What needs to be done —
Of the lines below, write out exactly those from the line with "Before and after one commit to gafu2317/taskManager, a" through the line with "Also changed, not", both included, and skip the rest.

Input records —
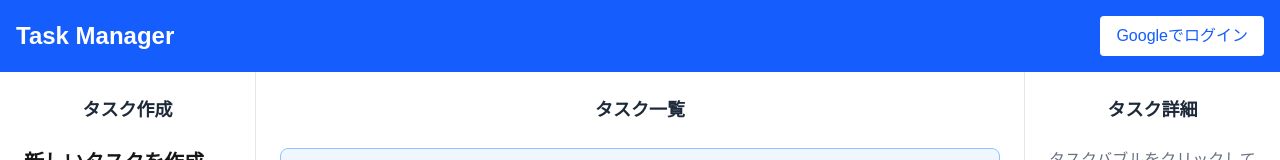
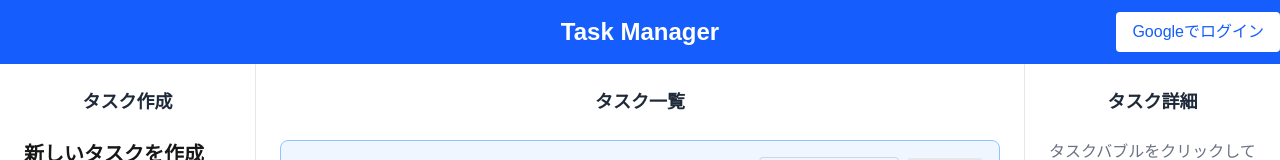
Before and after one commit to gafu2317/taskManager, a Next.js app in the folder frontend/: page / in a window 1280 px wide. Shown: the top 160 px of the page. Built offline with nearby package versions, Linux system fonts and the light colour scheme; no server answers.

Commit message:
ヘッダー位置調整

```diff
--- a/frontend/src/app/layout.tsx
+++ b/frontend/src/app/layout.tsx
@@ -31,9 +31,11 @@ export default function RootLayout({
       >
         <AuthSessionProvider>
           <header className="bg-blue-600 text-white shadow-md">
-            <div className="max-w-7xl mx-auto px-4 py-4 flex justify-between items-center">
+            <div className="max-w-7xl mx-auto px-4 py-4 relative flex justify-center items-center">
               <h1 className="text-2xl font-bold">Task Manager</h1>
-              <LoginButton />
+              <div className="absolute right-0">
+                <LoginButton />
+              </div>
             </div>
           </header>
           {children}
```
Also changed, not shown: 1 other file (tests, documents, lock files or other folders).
--
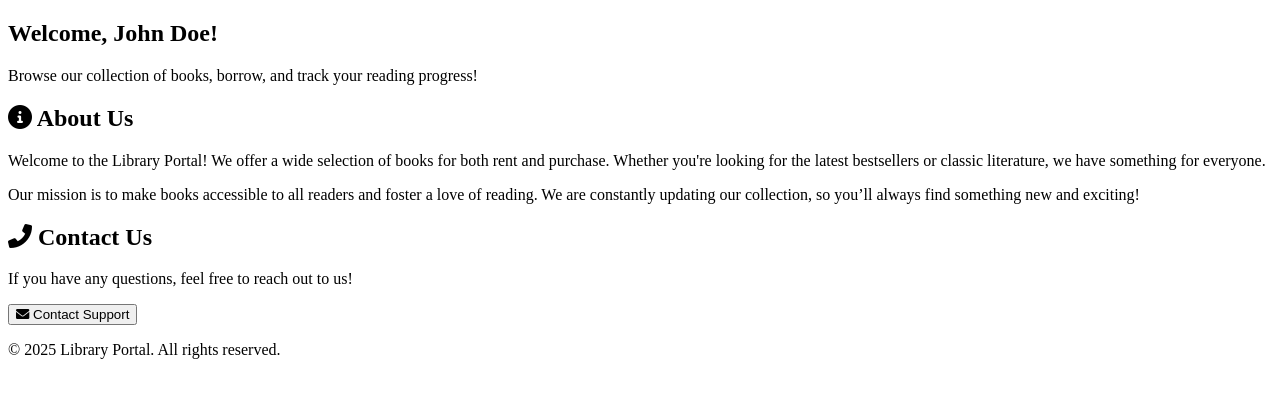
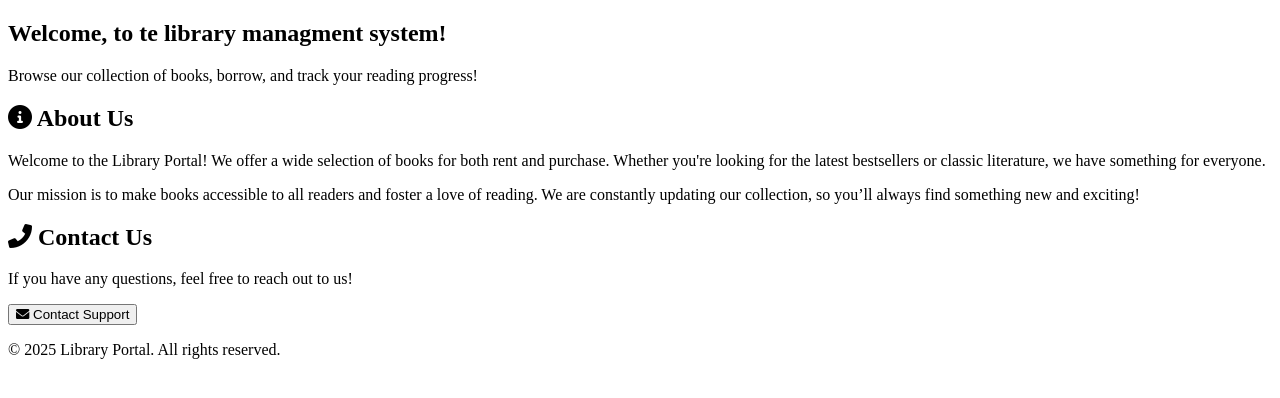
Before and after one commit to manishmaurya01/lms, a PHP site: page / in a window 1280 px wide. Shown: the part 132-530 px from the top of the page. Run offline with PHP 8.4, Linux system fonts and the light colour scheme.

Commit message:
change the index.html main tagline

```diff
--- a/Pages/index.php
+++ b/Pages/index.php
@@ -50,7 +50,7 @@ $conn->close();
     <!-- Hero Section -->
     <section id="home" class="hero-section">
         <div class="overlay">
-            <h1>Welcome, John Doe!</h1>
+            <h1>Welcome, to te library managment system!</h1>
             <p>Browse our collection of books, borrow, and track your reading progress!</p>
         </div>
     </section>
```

Your response —
Before and after one commit to gafu2317/taskManager, a Next.js app in the folder frontend/: page / in a window 1280 px wide. Shown: the top 160 px of the page. Built offline with nearby package versions, Linux system fonts and the light colour scheme; no server answers.

Commit message:
ヘッダー位置調整

```diff
--- a/frontend/src/app/layout.tsx
+++ b/frontend/src/app/layout.tsx
@@ -31,9 +31,11 @@ export default function RootLayout({
       >
         <AuthSessionProvider>
           <header className="bg-blue-600 text-white shadow-md">
-            <div className="max-w-7xl mx-auto px-4 py-4 flex justify-between items-center">
+            <div className="max-w-7xl mx-auto px-4 py-4 relative flex justify-center items-center">
               <h1 className="text-2xl font-bold">Task Manager</h1>
-              <LoginButton />
+              <div className="absolute right-0">
+                <LoginButton />
+              </div>
             </div>
           </header>
           {children}
```
Also changed, not shown: 1 other file (tests, documents, lock files or other folders).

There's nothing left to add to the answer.